*WHAT YOU NEED TO DO*
Respond with nothing but the number of lines in this data that include the word "align".

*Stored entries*
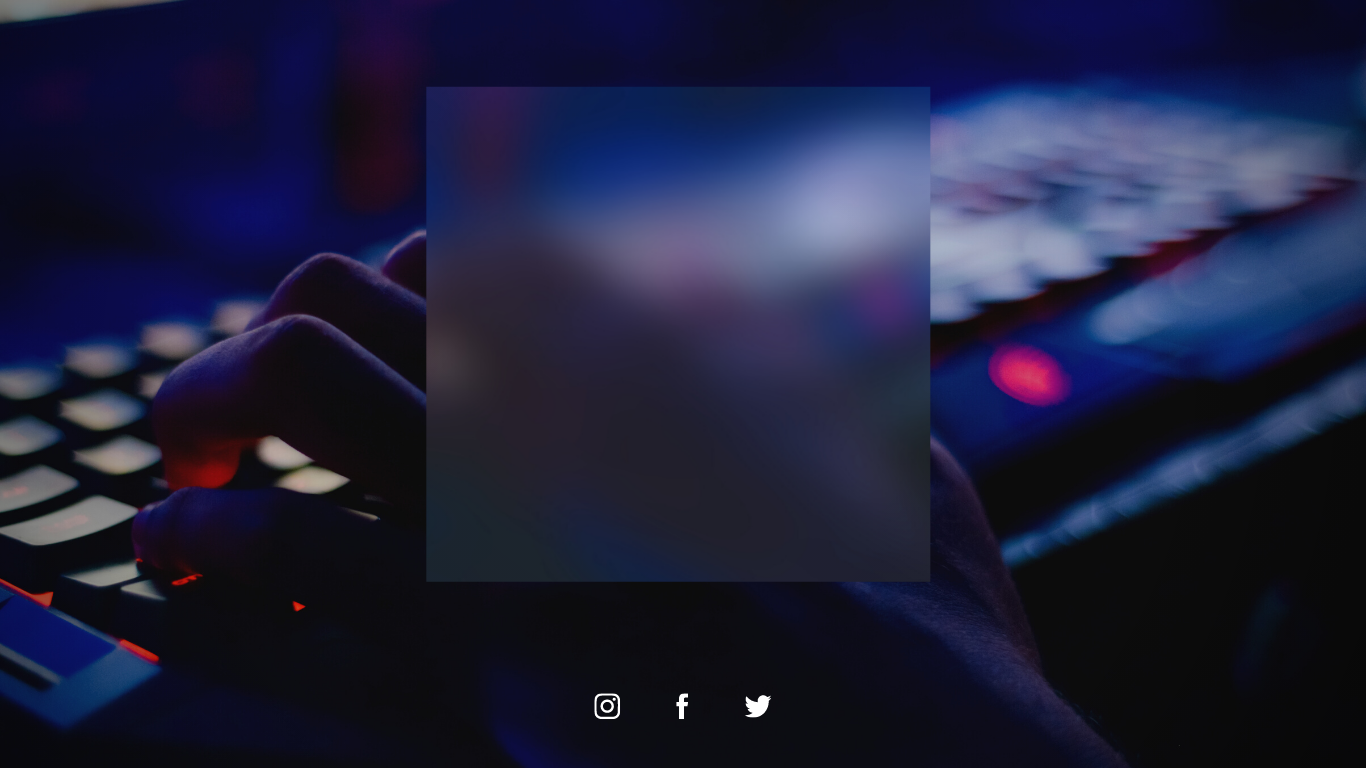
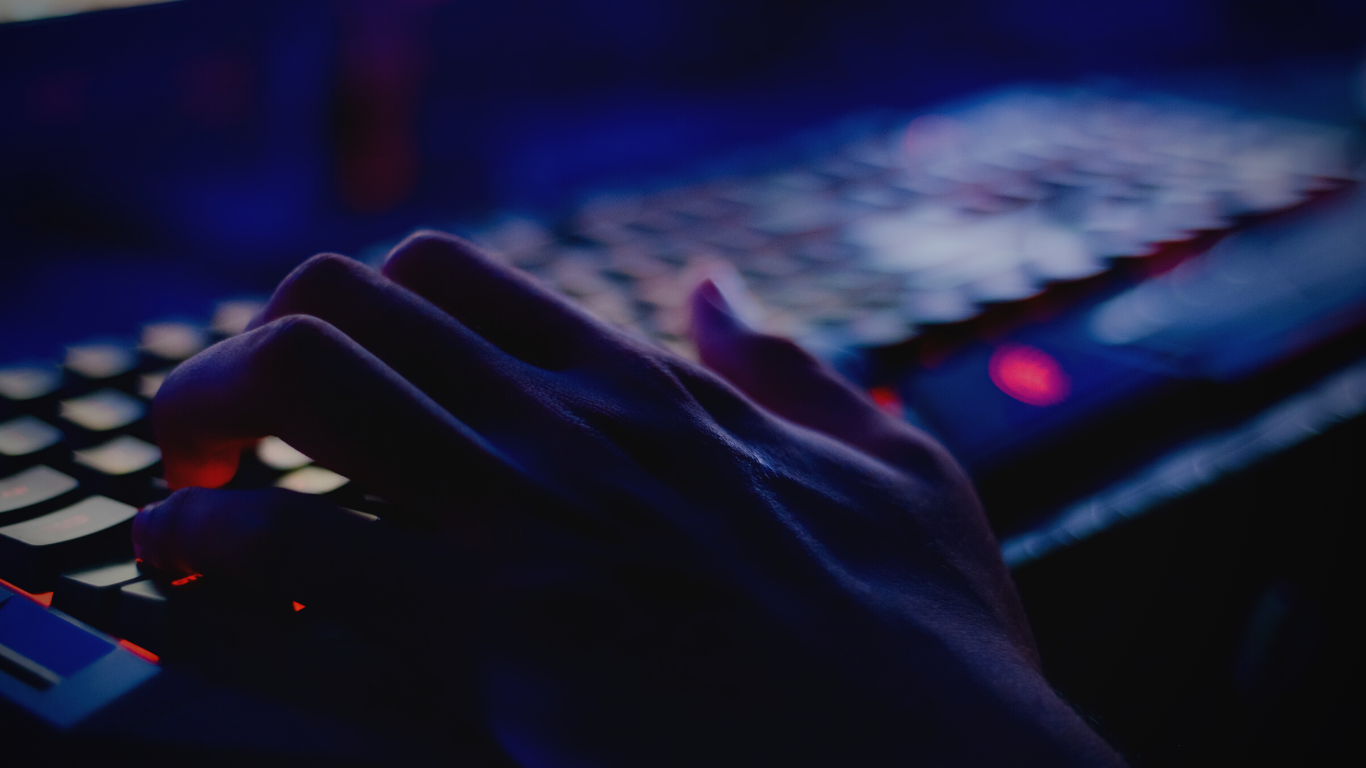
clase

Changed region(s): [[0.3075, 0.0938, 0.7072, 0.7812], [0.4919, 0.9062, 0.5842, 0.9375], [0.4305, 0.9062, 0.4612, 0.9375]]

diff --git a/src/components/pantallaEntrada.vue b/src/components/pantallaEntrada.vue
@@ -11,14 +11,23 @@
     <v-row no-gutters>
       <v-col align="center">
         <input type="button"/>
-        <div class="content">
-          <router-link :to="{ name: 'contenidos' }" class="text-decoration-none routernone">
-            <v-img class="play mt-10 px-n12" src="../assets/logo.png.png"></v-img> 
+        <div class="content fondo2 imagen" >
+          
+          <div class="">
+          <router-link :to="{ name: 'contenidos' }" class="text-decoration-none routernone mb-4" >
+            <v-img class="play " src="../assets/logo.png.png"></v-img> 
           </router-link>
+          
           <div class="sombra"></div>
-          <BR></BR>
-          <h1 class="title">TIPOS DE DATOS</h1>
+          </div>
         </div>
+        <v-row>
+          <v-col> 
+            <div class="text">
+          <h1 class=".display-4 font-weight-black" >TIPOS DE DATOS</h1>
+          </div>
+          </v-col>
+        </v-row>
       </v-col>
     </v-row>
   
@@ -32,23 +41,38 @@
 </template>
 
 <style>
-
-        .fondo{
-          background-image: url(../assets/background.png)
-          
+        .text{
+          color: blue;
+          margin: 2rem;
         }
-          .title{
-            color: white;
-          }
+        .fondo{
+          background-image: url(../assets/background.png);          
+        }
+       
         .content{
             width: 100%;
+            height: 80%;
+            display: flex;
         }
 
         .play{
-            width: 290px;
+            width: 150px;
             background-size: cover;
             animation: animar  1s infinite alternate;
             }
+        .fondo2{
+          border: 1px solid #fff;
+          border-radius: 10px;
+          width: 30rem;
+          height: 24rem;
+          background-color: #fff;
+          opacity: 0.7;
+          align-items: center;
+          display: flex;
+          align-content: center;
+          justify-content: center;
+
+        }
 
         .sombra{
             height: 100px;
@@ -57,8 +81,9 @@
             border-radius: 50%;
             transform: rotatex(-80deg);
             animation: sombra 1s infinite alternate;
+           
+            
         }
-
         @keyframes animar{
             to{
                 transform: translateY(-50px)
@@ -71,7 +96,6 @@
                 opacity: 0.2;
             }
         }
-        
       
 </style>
---
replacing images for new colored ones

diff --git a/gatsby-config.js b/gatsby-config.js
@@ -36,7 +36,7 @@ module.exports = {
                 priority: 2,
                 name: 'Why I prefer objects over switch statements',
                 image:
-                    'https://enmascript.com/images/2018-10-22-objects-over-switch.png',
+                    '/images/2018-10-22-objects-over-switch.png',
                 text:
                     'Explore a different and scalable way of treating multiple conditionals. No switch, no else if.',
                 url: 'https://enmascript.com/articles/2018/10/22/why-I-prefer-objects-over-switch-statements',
...
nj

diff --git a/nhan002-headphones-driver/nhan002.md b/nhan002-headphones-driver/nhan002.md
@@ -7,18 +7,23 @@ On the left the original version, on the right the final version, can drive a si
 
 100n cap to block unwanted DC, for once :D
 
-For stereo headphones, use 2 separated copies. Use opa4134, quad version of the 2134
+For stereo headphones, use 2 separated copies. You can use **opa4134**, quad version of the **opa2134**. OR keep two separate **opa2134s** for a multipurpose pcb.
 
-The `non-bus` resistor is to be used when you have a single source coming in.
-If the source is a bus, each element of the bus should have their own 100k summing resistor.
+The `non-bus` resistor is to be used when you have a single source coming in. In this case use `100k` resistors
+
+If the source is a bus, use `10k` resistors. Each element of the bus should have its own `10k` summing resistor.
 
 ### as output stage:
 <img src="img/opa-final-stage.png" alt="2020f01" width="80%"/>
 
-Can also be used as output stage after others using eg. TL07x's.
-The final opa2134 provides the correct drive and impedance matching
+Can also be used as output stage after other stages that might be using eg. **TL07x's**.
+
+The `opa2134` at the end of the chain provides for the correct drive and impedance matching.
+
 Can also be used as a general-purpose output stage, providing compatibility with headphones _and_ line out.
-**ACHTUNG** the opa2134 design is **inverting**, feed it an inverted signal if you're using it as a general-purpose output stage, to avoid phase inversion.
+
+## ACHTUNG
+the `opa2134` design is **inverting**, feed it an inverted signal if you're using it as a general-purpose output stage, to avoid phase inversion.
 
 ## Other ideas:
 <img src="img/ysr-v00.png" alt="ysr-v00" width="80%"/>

*WRITTEN RESPONSE*
3